■ **WORK TO COMPLETE**:
Restate all of the following data exactly, keeping any images out of the copy.

■ **DATA EXTRACTS**:
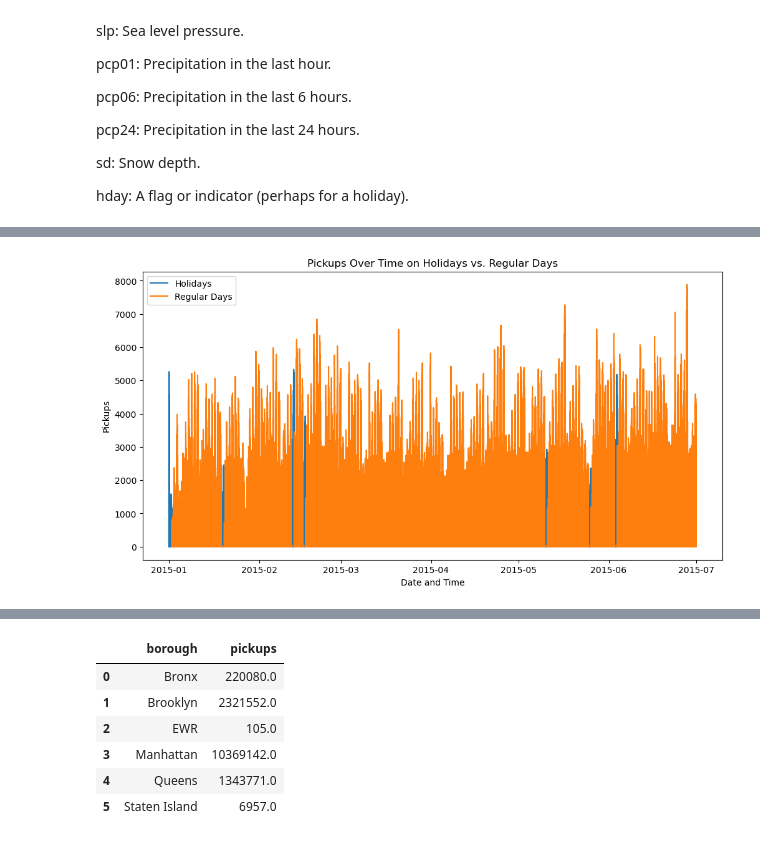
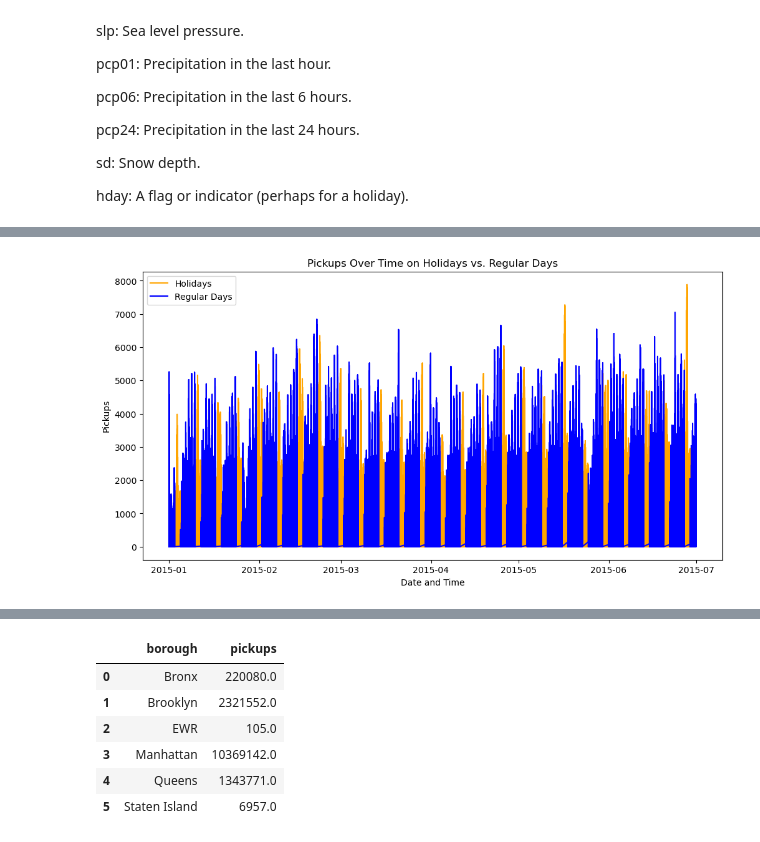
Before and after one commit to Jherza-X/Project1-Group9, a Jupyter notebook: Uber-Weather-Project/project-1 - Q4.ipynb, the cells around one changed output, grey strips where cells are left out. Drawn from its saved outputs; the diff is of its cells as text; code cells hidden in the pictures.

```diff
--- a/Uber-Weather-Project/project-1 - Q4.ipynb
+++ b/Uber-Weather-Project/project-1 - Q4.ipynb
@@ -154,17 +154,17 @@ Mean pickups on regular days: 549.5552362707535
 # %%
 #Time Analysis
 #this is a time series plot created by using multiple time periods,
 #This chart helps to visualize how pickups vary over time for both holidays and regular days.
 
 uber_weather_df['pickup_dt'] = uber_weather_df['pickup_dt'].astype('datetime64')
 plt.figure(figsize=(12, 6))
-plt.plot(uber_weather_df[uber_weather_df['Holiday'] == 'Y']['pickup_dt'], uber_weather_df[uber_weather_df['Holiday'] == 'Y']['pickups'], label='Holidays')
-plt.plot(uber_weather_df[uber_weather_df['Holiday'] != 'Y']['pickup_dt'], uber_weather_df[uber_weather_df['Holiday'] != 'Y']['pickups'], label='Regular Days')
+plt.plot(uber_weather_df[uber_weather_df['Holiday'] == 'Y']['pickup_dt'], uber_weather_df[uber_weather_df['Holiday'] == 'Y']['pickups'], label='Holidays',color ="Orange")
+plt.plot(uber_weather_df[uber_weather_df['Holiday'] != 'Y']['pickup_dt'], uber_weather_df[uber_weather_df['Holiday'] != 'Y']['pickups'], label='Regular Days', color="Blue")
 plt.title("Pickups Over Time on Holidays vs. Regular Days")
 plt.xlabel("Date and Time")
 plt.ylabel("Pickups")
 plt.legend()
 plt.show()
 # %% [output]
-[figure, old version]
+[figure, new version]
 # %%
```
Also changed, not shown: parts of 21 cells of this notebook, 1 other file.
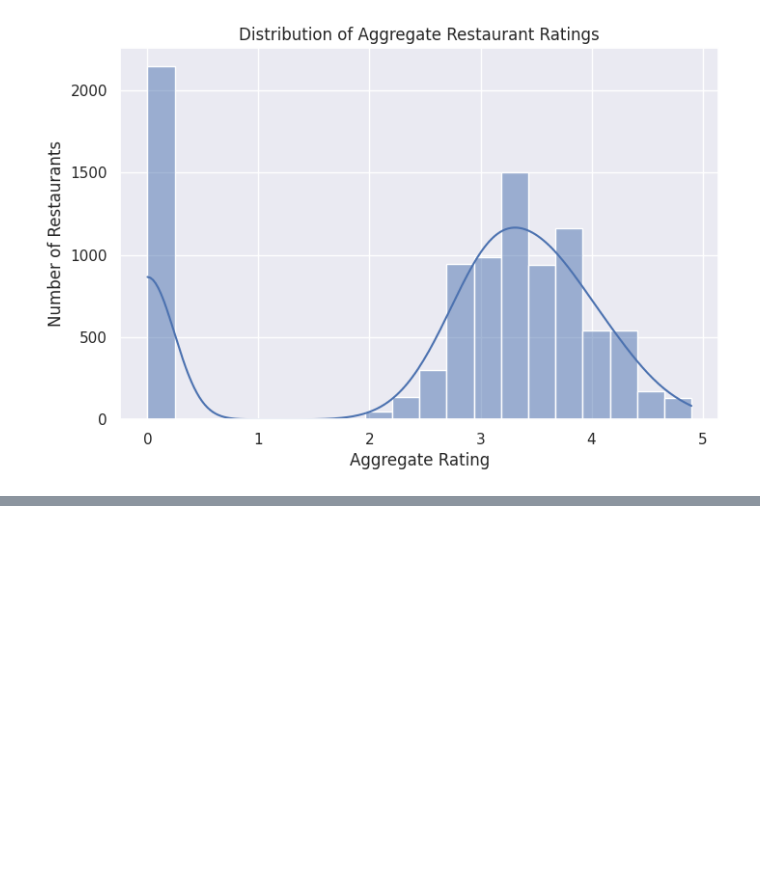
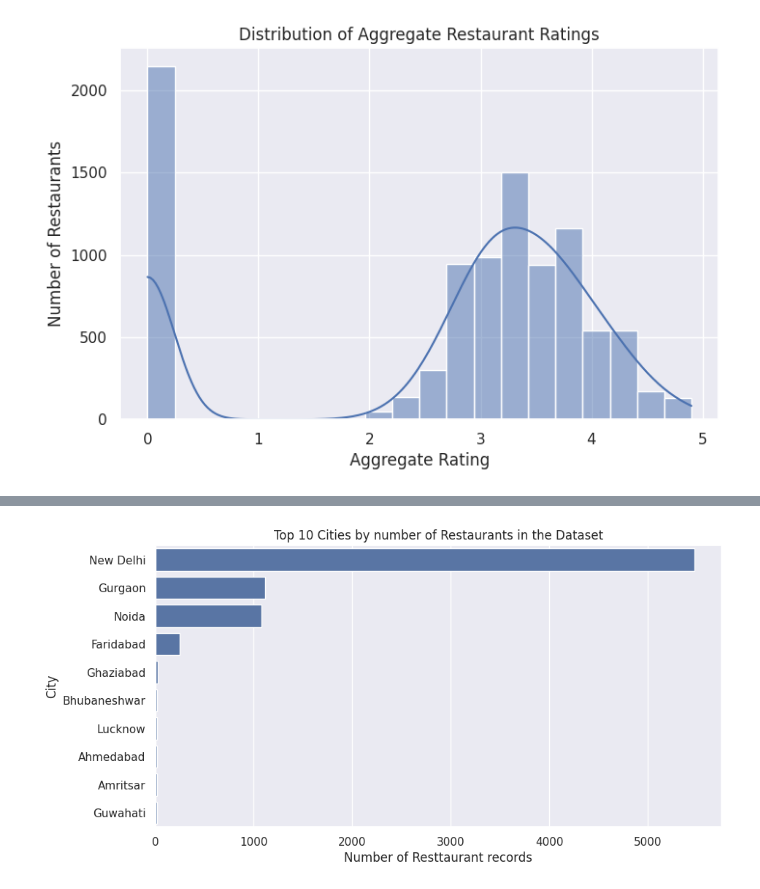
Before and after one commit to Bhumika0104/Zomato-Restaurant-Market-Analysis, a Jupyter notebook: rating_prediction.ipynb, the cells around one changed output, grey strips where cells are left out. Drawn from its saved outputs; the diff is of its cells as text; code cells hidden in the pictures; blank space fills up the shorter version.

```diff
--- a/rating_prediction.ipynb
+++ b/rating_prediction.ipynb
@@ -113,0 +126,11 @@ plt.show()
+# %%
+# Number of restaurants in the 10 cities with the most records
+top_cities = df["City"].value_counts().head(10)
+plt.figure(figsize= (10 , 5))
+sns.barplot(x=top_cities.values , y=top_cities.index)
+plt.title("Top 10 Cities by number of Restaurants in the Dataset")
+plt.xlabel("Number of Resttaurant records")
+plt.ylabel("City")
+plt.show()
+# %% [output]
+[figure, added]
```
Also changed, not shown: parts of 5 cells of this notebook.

■ **FINAL ANSWER**:
Before and after one commit to Jherza-X/Project1-Group9, a Jupyter notebook: Uber-Weather-Project/project-1 - Q4.ipynb, the cells around one changed output, grey strips where cells are left out. Drawn from its saved outputs; the diff is of its cells as text; code cells hidden in the pictures.

```diff
--- a/Uber-Weather-Project/project-1 - Q4.ipynb
+++ b/Uber-Weather-Project/project-1 - Q4.ipynb
@@ -154,17 +154,17 @@ Mean pickups on regular days: 549.5552362707535
 # %%
 #Time Analysis
 #this is a time series plot created by using multiple time periods,
 #This chart helps to visualize how pickups vary over time for both holidays and regular days.
 
 uber_weather_df['pickup_dt'] = uber_weather_df['pickup_dt'].astype('datetime64')
 plt.figure(figsize=(12, 6))
-plt.plot(uber_weather_df[uber_weather_df['Holiday'] == 'Y']['pickup_dt'], uber_weather_df[uber_weather_df['Holiday'] == 'Y']['pickups'], label='Holidays')
-plt.plot(uber_weather_df[uber_weather_df['Holiday'] != 'Y']['pickup_dt'], uber_weather_df[uber_weather_df['Holiday'] != 'Y']['pickups'], label='Regular Days')
+plt.plot(uber_weather_df[uber_weather_df['Holiday'] == 'Y']['pickup_dt'], uber_weather_df[uber_weather_df['Holiday'] == 'Y']['pickups'], label='Holidays',color ="Orange")
+plt.plot(uber_weather_df[uber_weather_df['Holiday'] != 'Y']['pickup_dt'], uber_weather_df[uber_weather_df['Holiday'] != 'Y']['pickups'], label='Regular Days', color="Blue")
 plt.title("Pickups Over Time on Holidays vs. Regular Days")
 plt.xlabel("Date and Time")
 plt.ylabel("Pickups")
 plt.legend()
 plt.show()
 # %% [output]
-[figure, old version]
+[figure, new version]
 # %%
```
Also changed, not shown: parts of 21 cells of this notebook, 1 other file.
Before and after one commit to Bhumika0104/Zomato-Restaurant-Market-Analysis, a Jupyter notebook: rating_prediction.ipynb, the cells around one changed output, grey strips where cells are left out. Drawn from its saved outputs; the diff is of its cells as text; code cells hidden in the pictures; blank space fills up the shorter version.

```diff
--- a/rating_prediction.ipynb
+++ b/rating_prediction.ipynb
@@ -113,0 +126,11 @@ plt.show()
+# %%
+# Number of restaurants in the 10 cities with the most records
+top_cities = df["City"].value_counts().head(10)
+plt.figure(figsize= (10 , 5))
+sns.barplot(x=top_cities.values , y=top_cities.index)
+plt.title("Top 10 Cities by number of Restaurants in the Dataset")
+plt.xlabel("Number of Resttaurant records")
+plt.ylabel("City")
+plt.show()
+# %% [output]
+[figure, added]
```
Also changed, not shown: parts of 5 cells of this notebook.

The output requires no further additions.